What were the consequences for children? For one, nature and commerce coexisted, and children penetrated both settings: commons and quarries, overgrown river banks and canal locks, tree lined avenues and rail yard, orchard and corner grocery, parks and local dump. (Chawla “Revisioning Childhood, Nature, and the City”)

A closer look reveals that the urban counterpart may have the environmental richness of the city. Japhet Creek in downtown Houston is a place where adolescents penetrate both “commercial, educational and nature settings” as best conditions for learning history, sociology, farming (on vacant lots abandoned due to foreclosure and demolition), mathematics, language, wood shop, urban geography and neighborhood dynamics. Observing the St. Catherine adolescents in this urban environment was compelling.

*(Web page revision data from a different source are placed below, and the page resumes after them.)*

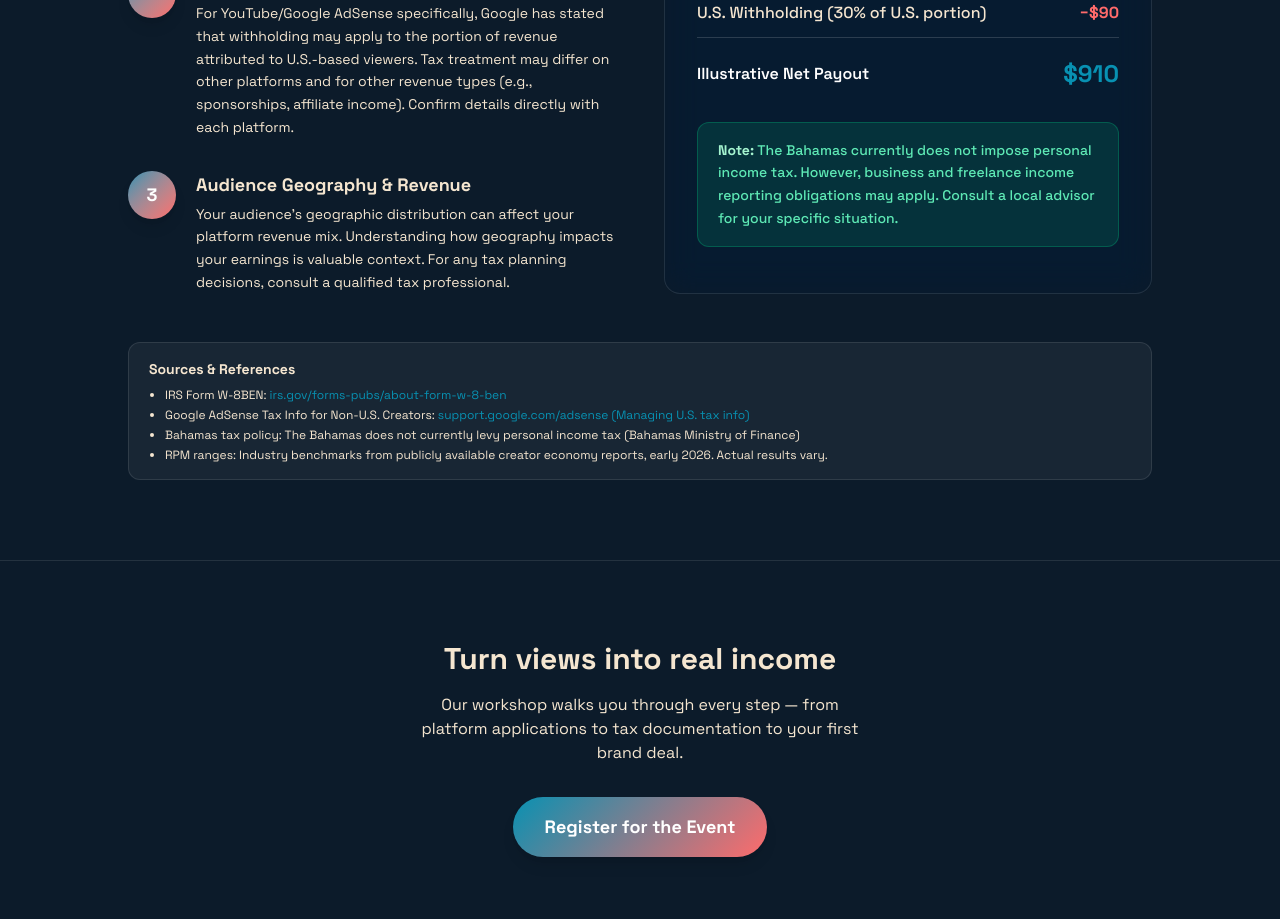
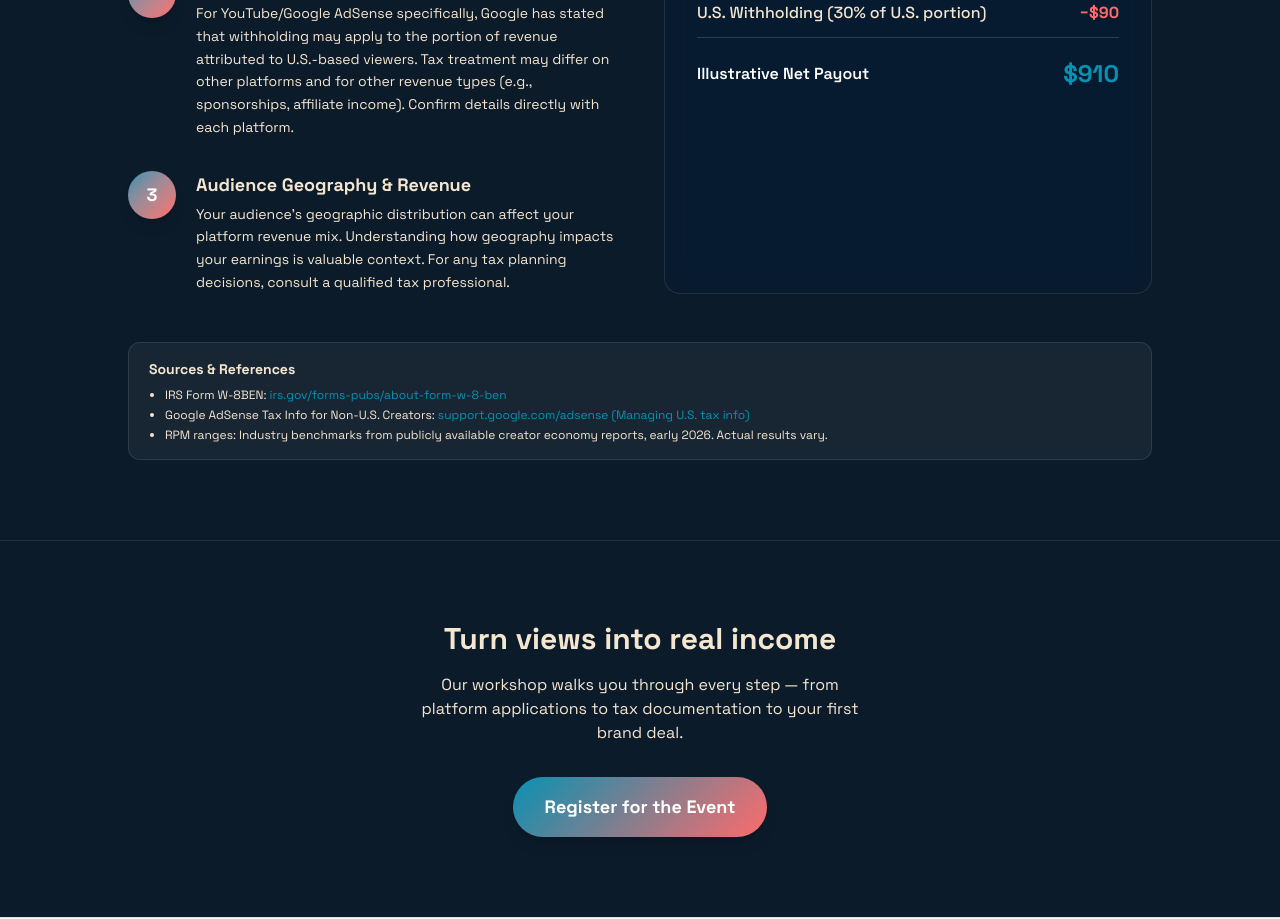
Before and after one commit to gmr0780/Bahamas-Creator-Economy, a Next.js app: page /earn in a window 1280 px wide. Shown: the part 1980-2899 px from the top of the page. Built offline with nearby package versions, Linux system fonts and the light colour scheme.

Commit message:
Remove all Bahamas personal income tax references

```diff
--- a/src/app/earn/page.tsx
+++ b/src/app/earn/page.tsx
@@ -214,11 +214,6 @@ export default function EarnPage() {
                 </div>
               </div>
 
-              <div className="mt-8 rounded-xl bg-emerald-500/15 border border-emerald-500/30 px-5 py-4">
-                <p className="text-sm leading-relaxed text-emerald-300 font-medium">
-                  <span className="font-bold text-emerald-200">Note:</span> The Bahamas currently does not impose personal income tax. However, business and freelance income reporting obligations may apply. Consult a local advisor for your specific situation.
-                </p>
-              </div>
             </div>
           </div>
 
@@ -228,7 +223,6 @@ export default function EarnPage() {
             <ul className="text-xs text-sand space-y-1 list-disc pl-4">
               <li>IRS Form W-8BEN: <span className="text-aqua">irs.gov/forms-pubs/about-form-w-8-ben</span></li>
               <li>Google AdSense Tax Info for Non-U.S. Creators: <span className="text-aqua">support.google.com/adsense (Managing U.S. tax info)</span></li>
-              <li>Bahamas tax policy: The Bahamas does not currently levy personal income tax (Bahamas Ministry of Finance)</li>
               <li>RPM ranges: Industry benchmarks from publicly available creator economy reports, early 2026. Actual results vary.</li>
             </ul>
           </div>
```
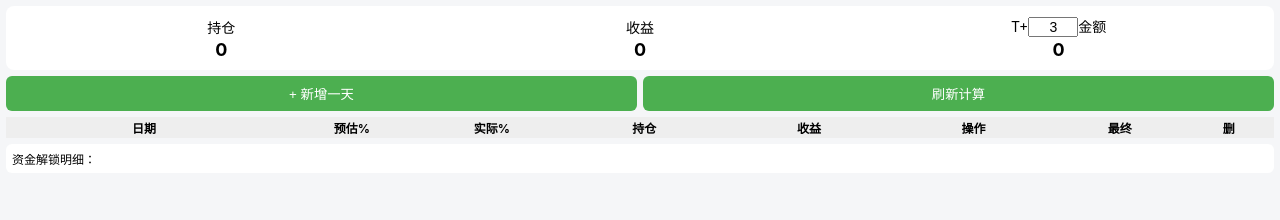
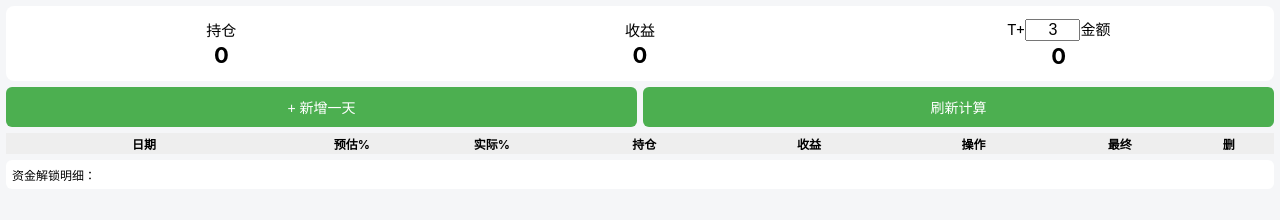
Before and after one commit to quanhf01/fund, a plain HTML site: page record.html in a window 1280 px wide. Drawn offline with Linux system fonts and the light colour scheme.

Commit message:
Enhance layout and styling of record.html

```diff
--- a/record.html
+++ b/record.html
@@ -15,12 +15,21 @@ body{
 
 .container{ padding:6px; }
 
-/* ✅ 顶部（已优化） */
+/* ✅ 顶部固定 */
+.top-fixed{
+  position:sticky;
+  top:0;
+  z-index:10;
+  background:#f5f6f8;
+  padding-bottom:6px;
+}
+
+/* ✅ 顶部信息（更大） */
 .summary{
   display:flex;
   background:#fff;
   border-radius:8px;
-  padding:10px 6px;
+  padding:12px 6px;
   margin-bottom:6px;
   align-items:center;
 }
@@ -28,13 +37,13 @@ body{
 .summary div{
   flex:1;
   text-align:center;
-  font-size:14px;
+  font-size:15px;
 }
 
 .summary span{
   display:block;
   font-weight:bold;
-  font-size:18px;
+  font-size:22px;
   margin-top:2px;
 }
 
@@ -42,15 +51,15 @@ body{
 .btn-row{
   display:flex;
   gap:6px;
-  margin-bottom:6px;
 }
 .btn-row button{
   flex:1;
   background:#4CAF50;
   color:#fff;
   border:none;
-  padding:8px;
+  padding:10px;
   border-radius:6px;
+  font-size:14px;
 }
 
 /* 表格 */
@@ -114,11 +123,14 @@ input{
 
 <div class="container">
 
+<!-- ✅ 固定区域 -->
+<div class="top-fixed">
+
 <div class="summary">
   <div>持仓<span id="sumHolding">0</span></div>
   <div>收益<span id="sumProfit">0</span></div>
   <div>
-    T+<input id="tDays" value="3" style="width:50px;font-size:14px;text-align:center;">金额
+    T+<input id="tDays" value="3" style="width:55px;font-size:16px;text-align:center;">金额
     <span id="sumT">0</span>
   </div>
 </div>
@@ -126,6 +138,8 @@ input{
 <div class="btn-row">
   <button onclick="addRow()">+ 新增一天</button>
   <button onclick="calculate()">刷新计算</button>
+</div>
+
 </div>
 
 <table>
@@ -168,9 +182,12 @@ function addRow(){
   save();
 }
 
+/* ✅ 删除确认 */
 function deleteRow(i){
-  rows.splice(i,1);
-  save();
+  if(confirm("确定要删除这一行吗？")){
+    rows.splice(i,1);
+    save();
+  }
 }
 
 function updateRow(i,key,val){
```
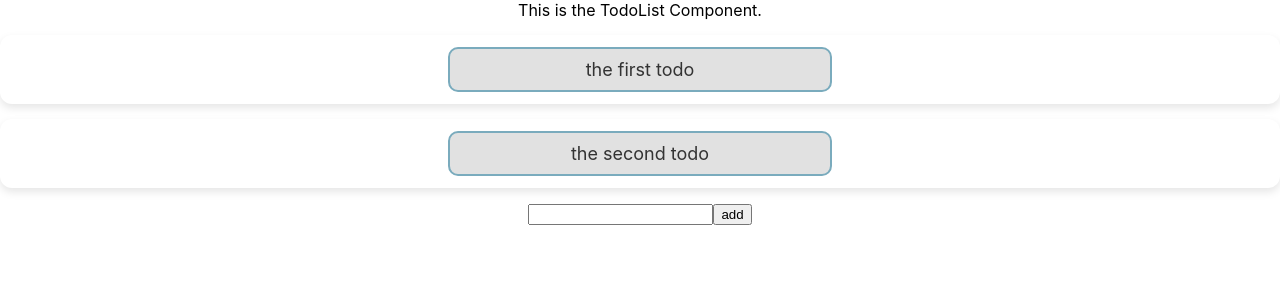
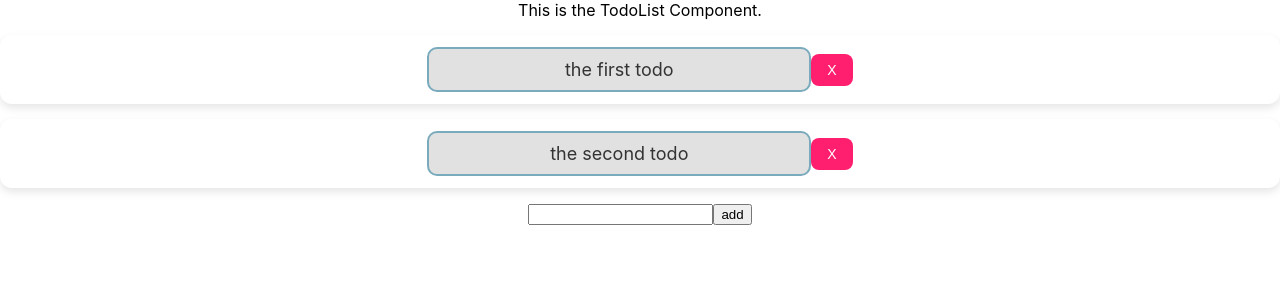
Before and after one commit to zaneshen314/day9-react-todolist-starter, a React (Create React App) app: page / in a window 1280 px wide. Shown: the top 300 px of the page. Built offline with nearby package versions, Linux system fonts and the light colour scheme.

Commit message:
[todo]feat,add click delete button

```diff
--- a/src/components/TodoItem.css
+++ b/src/components/TodoItem.css
@@ -44,7 +44,7 @@
 /* 删除按钮样式 */
 .delete-btn {
   padding: 8px 16px;
-  background-color: #5395c7; /* 删除按钮背景色（亮粉色） */
+  background-color: #ff1f6e; /* 删除按钮背景色（亮粉色） */
   color: white;
   border: none;
   border-radius: 8px; /* 边框圆角 */
--- a/src/components/TodoItem.jsx
+++ b/src/components/TodoItem.jsx
@@ -9,10 +9,13 @@ const TodoItem = ({todo}) => {
     const handleToggleTodo = () => {
         dispatch({type: "TOGGLE_TODO", payload: todo.id});
     };
-
+    const removeTodo = () => {
+        dispatch({ type: "REMOVE_TODO", payload: todo.id })
+    };
     return (
         <div className={"todo-item"}>
             <div className={`todo-text ${todo.done ? "done" : ""}`} onClick={handleToggleTodo}>{todo.text}</div>
+            <button onClick={removeTodo} className="delete-btn">X</button>
         </div>
     );
 }
--- a/src/context/todoReducer.js
+++ b/src/context/todoReducer.js
@@ -11,6 +11,8 @@ export const todoReducer = (state, action) => {
       return state.map((todo) =>
           todo.id === action.payload ? { ...todo, done: !todo.done } : todo
       );
+    case "REMOVE_TODO":
+      return state.filter((todo) => todo.id !== action.payload);
     default:
       return state;
   }
```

The experienced Montessori adolescent farm managers who observed this urban activity found urban living engaging and courageous. For example, commercial ventures were recycling rags and steel from the Bayou or warehouses, removing junk from the creek, testing the water table, checking the minerals in the soil, establishing garden beds, and more. The visitors from Montessori farm communities stood in awe and respect of St. Catherine’s widespread outreach and saluted the joy and optimism the youth expressed about the heavy work ahead. Work was their joy. Their home base was a nineteenth century house with a fence that they were rebuilding and painting, still preserving its original characteristics as a modest home.

The city qualities celebrate a part of the human condition and the Buffalo Bayou mystique: the work of removing invasive species, meeting the homeless, learning the expansive ethnic neighborhoods and the sounds and sights of the city at work, living out of doors, bonfires, dancing in the parks and streets, andopen markets. Hopes, and dreams chase away the potential dangers and put the adolescent in charge of his or her terrain without the usual urban phobia.

Essential Principles for Urban and Rural  Adolescent Prepared Environment

Psychological Characteristics and Needs of Adolescents

The psychological characteristics and human tendencies are the basis for designing the prepared environment


Real and meaningful intellectual and physical work

Economy—Production and Exchange

Relating to selling what one produces in exchange for money

Experiencing Nature and Supranature—Science Studies

Looking at the connection between the natural and human-built world

Living Community and Community Extensions

The cohesion and cooperation of the group through physical

and intellectual work enhanced by living together, sharing practical life, and experiencing personal needs in relation to the whole community

History of Humanity in Relation to Community and Life’s Purpose

Full view of history as it is relevant to the adolescent community, leading to the “vocation of man.”

Self-Expression and the Artistic Occupations


Pedagogy of Place—Beyond the Classroom

Utilization of place to build a sense of belonging and responsibility

Emphasis on Character

Valorization through Noble Characteristics

Roles Beyond Childhood/Reality Base

Work is meaningful, real, and necessary to the environment

Easy Access to a Broad Range of Activities

Activities offered to challenge many different kinds of skills and aptitudes

Key Ongoing Experiences/Seasonal

Organizing experiences and materials that meet the needs of development

outside of the classroom.




Deep Dive Conversation at St. Catherine’s Montessori

January, 2018

Facilitated by David Kahn


Andrew Gaertner - Lake Country (commute farm)

Jesse Gevirtz - Austin Montessori, Director of Adolescent program (urban campus)

Eileen Hatcher - Pioneer generation Japhet Creek

Alexander Heil - Head of Middle School, St. Helena’s Farm Campus, Northern CA (Farm Campus)

Kathy Hijazi - St. Catherine’s founding faculty for Farm

David Kahn - Adolescent rural and urban farm

Amy Lindsey - St. Catherine’s scribe

Jacquie Maughan - NAMTA President, rural farm

Jim Ohmart - Early pioneer historian of Japhet Creek

Patricia Pantano - Operating farm

Catherine Ruff - St. Catherine’s faculty

Dusty Simpson - St. Catherine’s faculty

Susan Tracy - Head of St. Catherine’s

Brian SenseDavid Kahn